(Dataset items)
^^^^^^^^

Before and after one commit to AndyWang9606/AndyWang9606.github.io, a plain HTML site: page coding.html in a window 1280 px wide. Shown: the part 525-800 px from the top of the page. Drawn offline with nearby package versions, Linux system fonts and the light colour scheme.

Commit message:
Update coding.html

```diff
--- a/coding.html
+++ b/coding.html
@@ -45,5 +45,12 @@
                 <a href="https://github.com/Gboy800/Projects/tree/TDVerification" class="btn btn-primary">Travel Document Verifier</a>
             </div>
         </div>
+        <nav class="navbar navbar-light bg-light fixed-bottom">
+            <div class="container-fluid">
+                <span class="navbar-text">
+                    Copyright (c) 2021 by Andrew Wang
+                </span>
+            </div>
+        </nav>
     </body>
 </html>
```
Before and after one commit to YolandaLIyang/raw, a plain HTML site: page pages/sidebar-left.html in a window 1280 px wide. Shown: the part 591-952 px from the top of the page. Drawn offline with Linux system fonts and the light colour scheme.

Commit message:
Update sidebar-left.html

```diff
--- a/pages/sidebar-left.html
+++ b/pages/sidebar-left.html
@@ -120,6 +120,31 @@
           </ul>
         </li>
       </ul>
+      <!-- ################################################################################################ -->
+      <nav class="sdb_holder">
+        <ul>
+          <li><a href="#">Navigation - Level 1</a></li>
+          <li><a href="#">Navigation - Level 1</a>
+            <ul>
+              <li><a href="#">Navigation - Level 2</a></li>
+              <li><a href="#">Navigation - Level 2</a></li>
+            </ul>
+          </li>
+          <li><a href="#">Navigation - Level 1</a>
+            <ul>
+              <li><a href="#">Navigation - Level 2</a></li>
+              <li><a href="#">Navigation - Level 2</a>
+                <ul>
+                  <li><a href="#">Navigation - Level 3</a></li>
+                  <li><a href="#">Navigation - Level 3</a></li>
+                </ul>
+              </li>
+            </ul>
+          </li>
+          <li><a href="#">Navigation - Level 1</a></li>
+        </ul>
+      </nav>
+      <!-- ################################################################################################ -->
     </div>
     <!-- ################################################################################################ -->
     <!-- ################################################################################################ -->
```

^^^^^^^^

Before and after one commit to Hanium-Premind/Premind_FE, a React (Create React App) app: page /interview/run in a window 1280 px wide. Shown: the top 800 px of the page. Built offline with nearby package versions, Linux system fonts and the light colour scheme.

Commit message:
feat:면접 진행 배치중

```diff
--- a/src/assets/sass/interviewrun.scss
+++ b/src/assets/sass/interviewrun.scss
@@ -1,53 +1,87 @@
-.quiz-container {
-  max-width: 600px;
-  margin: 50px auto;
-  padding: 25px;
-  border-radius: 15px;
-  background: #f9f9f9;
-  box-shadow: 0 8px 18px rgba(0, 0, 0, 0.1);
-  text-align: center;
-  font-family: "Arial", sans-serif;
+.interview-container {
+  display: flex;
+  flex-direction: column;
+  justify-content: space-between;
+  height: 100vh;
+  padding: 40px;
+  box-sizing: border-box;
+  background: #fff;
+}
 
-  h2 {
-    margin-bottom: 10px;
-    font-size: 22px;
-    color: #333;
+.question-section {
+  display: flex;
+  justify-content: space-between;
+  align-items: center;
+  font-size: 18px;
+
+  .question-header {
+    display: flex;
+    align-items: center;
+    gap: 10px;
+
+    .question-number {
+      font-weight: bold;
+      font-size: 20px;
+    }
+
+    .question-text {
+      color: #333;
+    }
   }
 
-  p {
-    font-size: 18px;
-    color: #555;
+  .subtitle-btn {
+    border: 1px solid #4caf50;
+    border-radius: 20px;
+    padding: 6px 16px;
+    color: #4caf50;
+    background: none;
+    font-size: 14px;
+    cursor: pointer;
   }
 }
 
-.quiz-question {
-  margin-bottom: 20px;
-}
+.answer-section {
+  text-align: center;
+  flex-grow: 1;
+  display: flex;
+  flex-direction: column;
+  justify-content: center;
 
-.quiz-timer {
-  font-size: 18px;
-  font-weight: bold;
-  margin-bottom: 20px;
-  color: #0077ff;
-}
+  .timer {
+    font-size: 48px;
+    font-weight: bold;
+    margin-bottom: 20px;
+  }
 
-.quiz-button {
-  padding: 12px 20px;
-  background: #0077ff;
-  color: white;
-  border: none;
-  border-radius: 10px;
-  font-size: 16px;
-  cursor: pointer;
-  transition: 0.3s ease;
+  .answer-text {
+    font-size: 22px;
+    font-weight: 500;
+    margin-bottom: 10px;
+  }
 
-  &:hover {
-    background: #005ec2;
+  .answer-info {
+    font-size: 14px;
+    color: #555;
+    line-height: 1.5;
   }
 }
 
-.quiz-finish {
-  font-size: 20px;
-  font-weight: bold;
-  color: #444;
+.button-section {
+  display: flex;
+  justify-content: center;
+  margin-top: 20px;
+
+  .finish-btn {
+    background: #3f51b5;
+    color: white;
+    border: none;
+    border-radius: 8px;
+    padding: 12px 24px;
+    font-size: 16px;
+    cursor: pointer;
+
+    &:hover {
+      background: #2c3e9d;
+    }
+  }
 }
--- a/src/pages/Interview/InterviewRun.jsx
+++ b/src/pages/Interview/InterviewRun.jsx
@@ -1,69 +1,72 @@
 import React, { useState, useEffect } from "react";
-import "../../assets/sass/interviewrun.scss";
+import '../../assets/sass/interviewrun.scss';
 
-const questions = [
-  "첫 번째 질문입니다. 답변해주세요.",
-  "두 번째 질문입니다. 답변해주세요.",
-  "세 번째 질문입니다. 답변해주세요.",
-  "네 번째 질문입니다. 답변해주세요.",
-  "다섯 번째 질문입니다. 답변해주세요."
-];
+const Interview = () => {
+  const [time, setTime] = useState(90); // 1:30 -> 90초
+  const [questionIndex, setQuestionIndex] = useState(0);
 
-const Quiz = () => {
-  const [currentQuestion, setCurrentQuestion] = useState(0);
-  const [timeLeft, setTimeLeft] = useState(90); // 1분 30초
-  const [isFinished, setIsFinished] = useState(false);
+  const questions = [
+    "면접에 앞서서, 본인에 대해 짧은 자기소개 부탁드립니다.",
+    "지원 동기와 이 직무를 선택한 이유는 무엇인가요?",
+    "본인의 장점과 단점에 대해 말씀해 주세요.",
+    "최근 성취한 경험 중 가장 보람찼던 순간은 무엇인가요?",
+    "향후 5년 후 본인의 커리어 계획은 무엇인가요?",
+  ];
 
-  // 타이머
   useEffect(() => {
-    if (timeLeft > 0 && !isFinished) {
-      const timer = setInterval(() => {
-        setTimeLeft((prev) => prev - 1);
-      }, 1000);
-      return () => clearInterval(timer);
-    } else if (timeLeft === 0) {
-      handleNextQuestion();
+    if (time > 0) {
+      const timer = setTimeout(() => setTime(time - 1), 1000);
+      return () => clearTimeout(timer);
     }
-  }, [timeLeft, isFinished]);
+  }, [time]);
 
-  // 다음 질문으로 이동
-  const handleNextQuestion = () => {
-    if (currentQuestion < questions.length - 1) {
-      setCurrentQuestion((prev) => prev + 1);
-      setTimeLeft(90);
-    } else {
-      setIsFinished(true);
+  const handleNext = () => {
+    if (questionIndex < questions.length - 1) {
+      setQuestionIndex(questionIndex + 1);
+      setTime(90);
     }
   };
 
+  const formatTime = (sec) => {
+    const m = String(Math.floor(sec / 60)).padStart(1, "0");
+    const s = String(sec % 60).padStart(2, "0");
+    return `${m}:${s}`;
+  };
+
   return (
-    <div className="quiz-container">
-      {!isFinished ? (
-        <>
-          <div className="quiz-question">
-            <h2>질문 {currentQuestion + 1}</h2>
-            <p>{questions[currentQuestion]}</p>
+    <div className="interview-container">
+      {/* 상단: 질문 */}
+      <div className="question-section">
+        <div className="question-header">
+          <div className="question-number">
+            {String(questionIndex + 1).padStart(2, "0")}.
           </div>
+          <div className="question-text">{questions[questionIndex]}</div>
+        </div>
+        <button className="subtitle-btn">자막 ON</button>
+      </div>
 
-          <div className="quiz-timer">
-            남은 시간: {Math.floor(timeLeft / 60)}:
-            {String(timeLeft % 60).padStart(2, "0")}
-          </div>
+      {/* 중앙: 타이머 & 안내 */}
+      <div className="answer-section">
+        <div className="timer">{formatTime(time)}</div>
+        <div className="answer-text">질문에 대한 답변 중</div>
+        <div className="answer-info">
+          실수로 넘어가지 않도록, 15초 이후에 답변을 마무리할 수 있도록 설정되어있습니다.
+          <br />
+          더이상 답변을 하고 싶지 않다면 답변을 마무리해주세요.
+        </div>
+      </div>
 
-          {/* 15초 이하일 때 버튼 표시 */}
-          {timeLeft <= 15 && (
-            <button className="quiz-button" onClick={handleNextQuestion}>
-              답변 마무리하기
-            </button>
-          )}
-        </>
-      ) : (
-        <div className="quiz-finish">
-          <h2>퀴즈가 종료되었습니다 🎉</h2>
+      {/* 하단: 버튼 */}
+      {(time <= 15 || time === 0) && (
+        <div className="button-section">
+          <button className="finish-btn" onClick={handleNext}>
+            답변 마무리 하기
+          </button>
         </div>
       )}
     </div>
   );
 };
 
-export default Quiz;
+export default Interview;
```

^^^^^^^^

> PROMPT: Using the data above, state the number of lines that contain the word "margin"; add nothing else.

> TASK RESULT: 7